This interactive visualization provides a clear, well-documented snapshot of current and projected values of several climate variables for local areas in California. The climate variables include observed and projected temperatures, projected snowpack, areas vulnerable to flooding due to sea level rise, and projected increase in wildfires. The projected values come from expert sources and well-established climate models.

In this activity students make biodiesel from waste vegetable oil and develop a presentation based on their lab experience. Parts of the activity include creation of bio-diesel from clean vegetable oil, creation of bio-diesel from waste vegetable oil, chemical analysis of biodiesel, purification of biodiesel, and creation of soap from glycerin.

In this classroom activity, students analyze regional energy usage data and their own energy bills to gain an understanding of individual consumption, regional uses, costs, and sources of energy.

This activity describes the flow of carbon in the environment and focuses on how much carbon is stored in trees. It goes on to have students analyze data and make calculations about the amount of carbon stored in a set of trees at three sites in a wooded area that were to be cut down to build a college dormitory.

This video montage of spectacular NASA satellite images set to music shows different types of ice and ice features as well as descriptions of satellite-based measurements of ice cover. Text captioning describes how global ice cover is changing, and how this is measured.

In this activity, students use Google Earth to investigate a variety of renewable energy sources and select sites within the United States that would be appropriate for projects based on those sources.

Video introduces wind energy research at the National Renewable Energy Lab (NREL) and provides an overview of the NREL Wind Technology Center near Boulder, Colorado.

This straightforward calculator provides conversions from one unit of energy to the equivalent amount of CO2 emission expected from using that amount.
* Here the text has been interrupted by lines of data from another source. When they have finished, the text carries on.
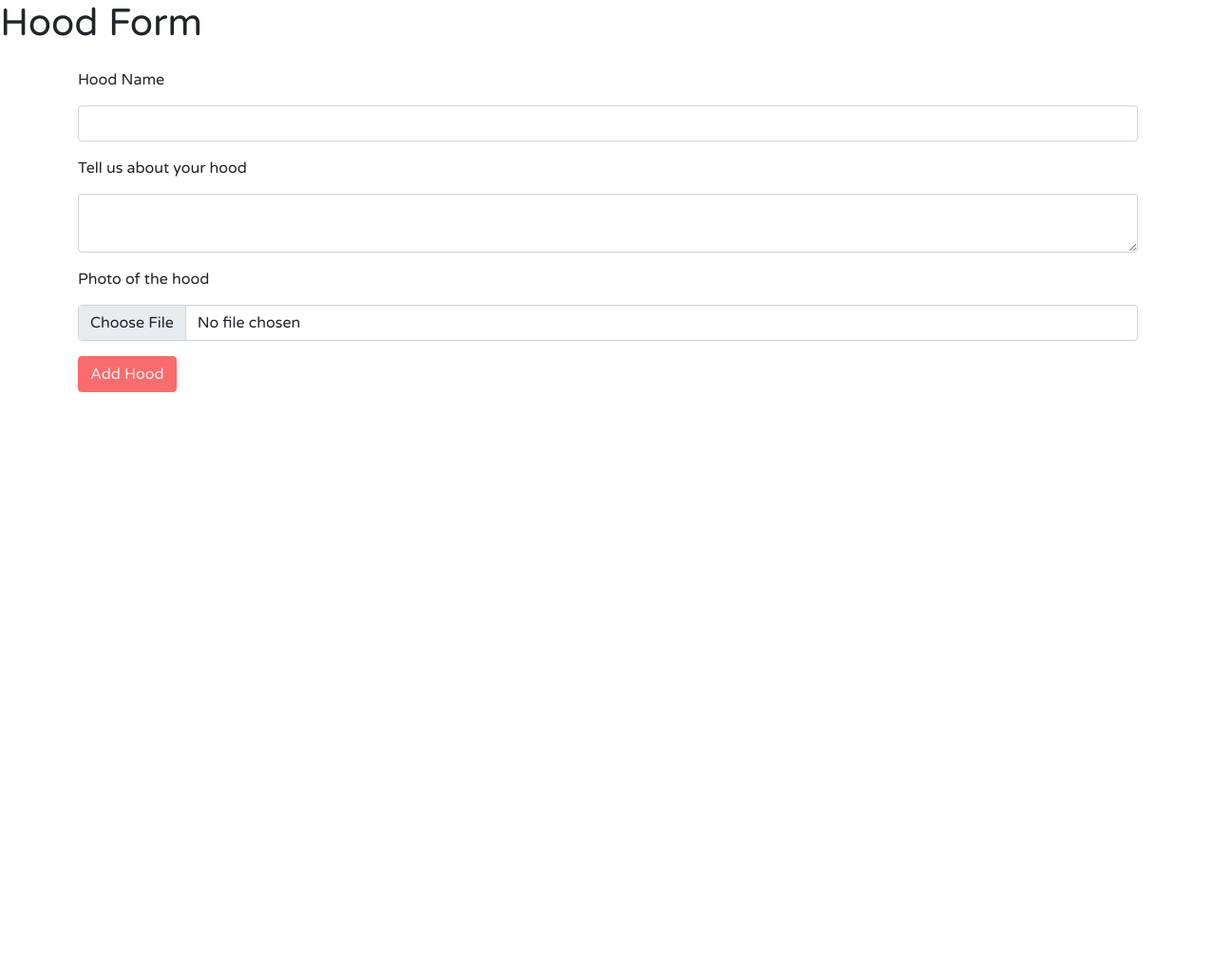
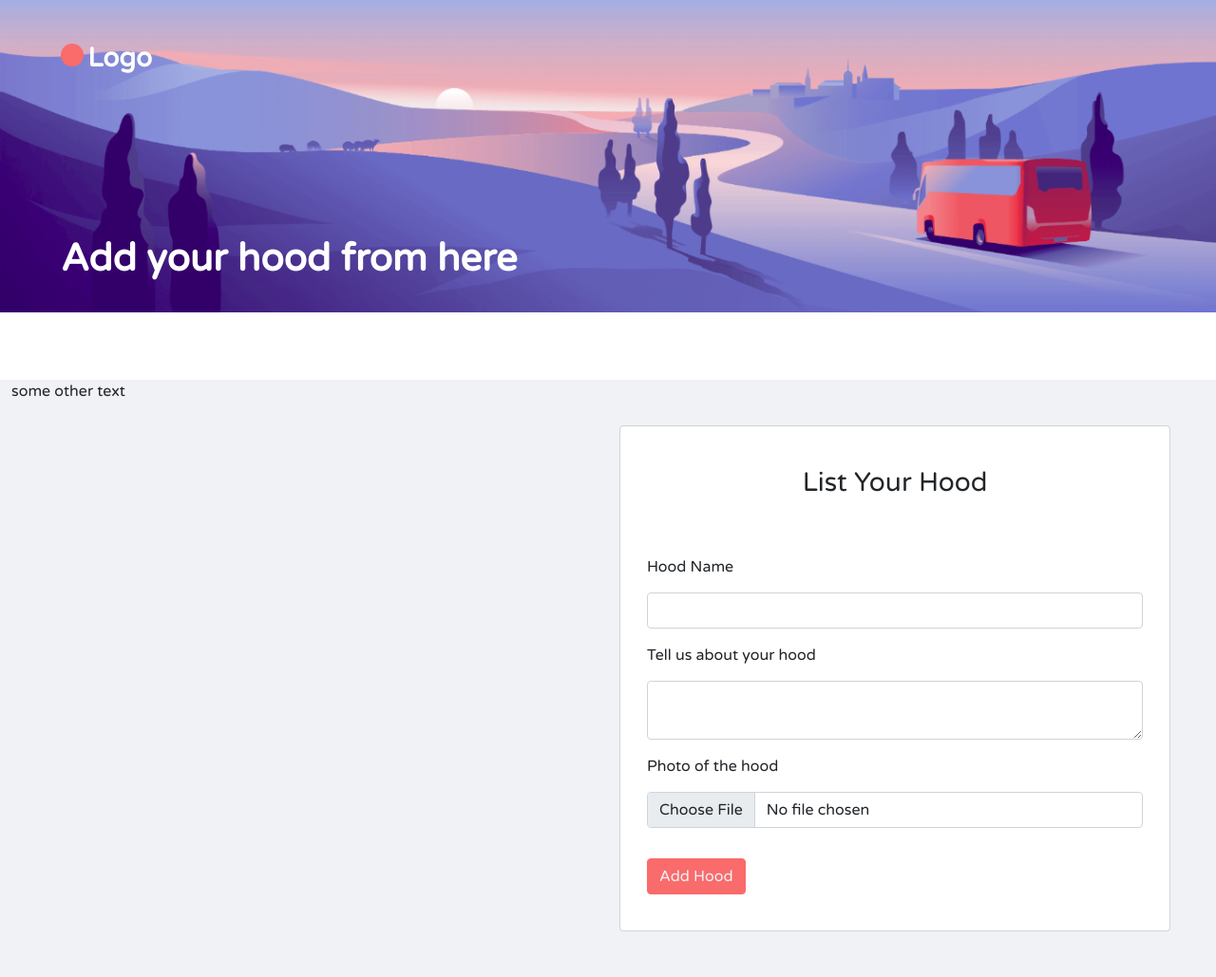
Before and after one commit to NessaAz/next-door-group, a Flask app: page /add_hood in a window 1280 px wide. Shown: the whole page at 95% size. Before the commit the page ends 413 px from the top, so only its background shows below. Run offline with Flask 2, Linux system fonts and the light colour scheme; some libraries are stand-ins or nearby versions; some web fonts are replaced.

Commit message:
add-hood section updated

```diff
--- a/app/__init__.py
+++ b/app/__init__.py
@@ -21,7 +21,8 @@ def create_app(config_name):
 
     from config import config_options
     app.config.from_object(config_options[config_name])
-    app.config['UPLOADED_PHOTOS_DEST'] = 'static/images/photos'
+    app.config['UPLOADED_PHOTOS_DEST']='static/images'
+    app.config['ALLOWED_EXTENSIONS']='{png', 'jpg', 'jpeg}'
 
     from .main import main_blueprint
     app.register_blueprint(main_blueprint)
--- a/app/main/views.py
+++ b/app/main/views.py
@@ -27,7 +27,7 @@ def addhood():
         db.session.commit()
 
         filename = photos.save(form.hood_pic.data)
-        path = f'photos/{filename}'
+        path = f'images/{filename}'
         hood.hood_pic = path
 
         return redirect(url_for('main_blueprint.all_hoods', hood_pic = hood_pic))
--- a/app/static/style/style.css
+++ b/app/static/style/style.css
@@ -75,5 +75,33 @@
 .hood-btn:hover{
     color: #f1f2f6;
     opacity: 0.8;
+}
 
+.add-hood{
+    margin: 0 ;
+    padding: 0;
 }
+
+.add-hood-form{
+    background-color:#f1f2f6 ;
+    position: absolute;
+    top: 50%;
+}
+.add-hood-img{
+    position: absolute;
+}
+.add-hood-text{
+    position: relative;
+    padding-top: 20vh;
+    padding-left: 5vw;
+    color: #fff;
+    font-weight: bold;
+}
+
+.add-hood-logo{
+    position: relative;
+    padding-top: 5vh;
+    padding-left: 5vw;
+    color: #fff;
+    font-weight: bold;
+}
--- a/app/templates/add_hood.html
+++ b/app/templates/add_hood.html
@@ -1,13 +1,30 @@
 {%extends 'base.html'%}
 
 {%block body%}
-<h1>Hood Form </h1>
+<div class="container-fluid add-hood">
+    <img src="{{url_for('static', filename='images/hoods.png')}}" class="add-hood-img w-100">
 
-<div class="container">
+    <div class="add-hood-logo">
+        <i class="fa fa-circle fs-4" style='color: #fa6b6b;'aria-hidden="true"></i>
+        <span class="fs-3">Logo</span>
+    </div>
 
+    <div class="add-hood-text fs-1">
+        Add your hood from here
+    </div>
+</div>
 
-    <form enctype=multipart/form-data method="POST">
+<div class="container-fluid add-hood-form">
 
+    <div class="row">
+        <div class="col-md-6 ">
+            some other text
+        </div>
+
+        <div class="col-md-6 pt-5 pe-5 mb-5">
+            <div class="form-group form-control">
+                <p class="fs-3 text-center p-2 mt-4">List Your Hood</p>
+                <form enctype=multipart/form-data method="POST" class="p-3">
                     <div class="mb-3">
                         {{form.hidden_tag()}}
                         {% if form.errors %}
@@ -30,10 +47,13 @@
                         {{form.hood_pic(class='form-control')}}
                     </div>
                     <div class="mb-3">
-            {{form.submit(class='btn hood-btn rounded')}}
+                        {{form.submit(class='btn hood-btn rounded mt-3')}}
+                    </div>
+                </form>
+            </div>
+        </div>
     </div>
 
-    </form>
-</div>
+
 
     {%endblock%}
--- a/config.py
+++ b/config.py
@@ -7,8 +7,7 @@ load_dotenv(find_dotenv())
 class Config:
     SECRET_KEY=os.getenv('SECRET_KEY')
     SQLALCHEMY_TRACK_MODIFICATIONS = False
-    UPLOAD_FOLDER = 'static/images/photos'
-    ALLOWED_EXTENSIONS = { 'png', 'jpg', 'jpeg', }
+
 
 
 class DevConfig(Config):
```
Also changed, not shown: app/static/images/hoods.png (added), static/images/photos/app_1.png (deleted), static/images/photos/logo.png (deleted). Lines whose indentation alone changed are shown as unchanged.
In this activity, students analyze data maps of sea surface temperature anomalies for a 14-year interval and create an ENSO time line in a case study format. Based on their findings, students determine the recurrence interval of the ENSO system.

This static image from NOAA's Pacific Marine Environmental Laboratory Carbon Program offers a visually compelling and scientifically sound image of the sea water carbonate chemistry process that leads to ocean acidification and impedes calcification.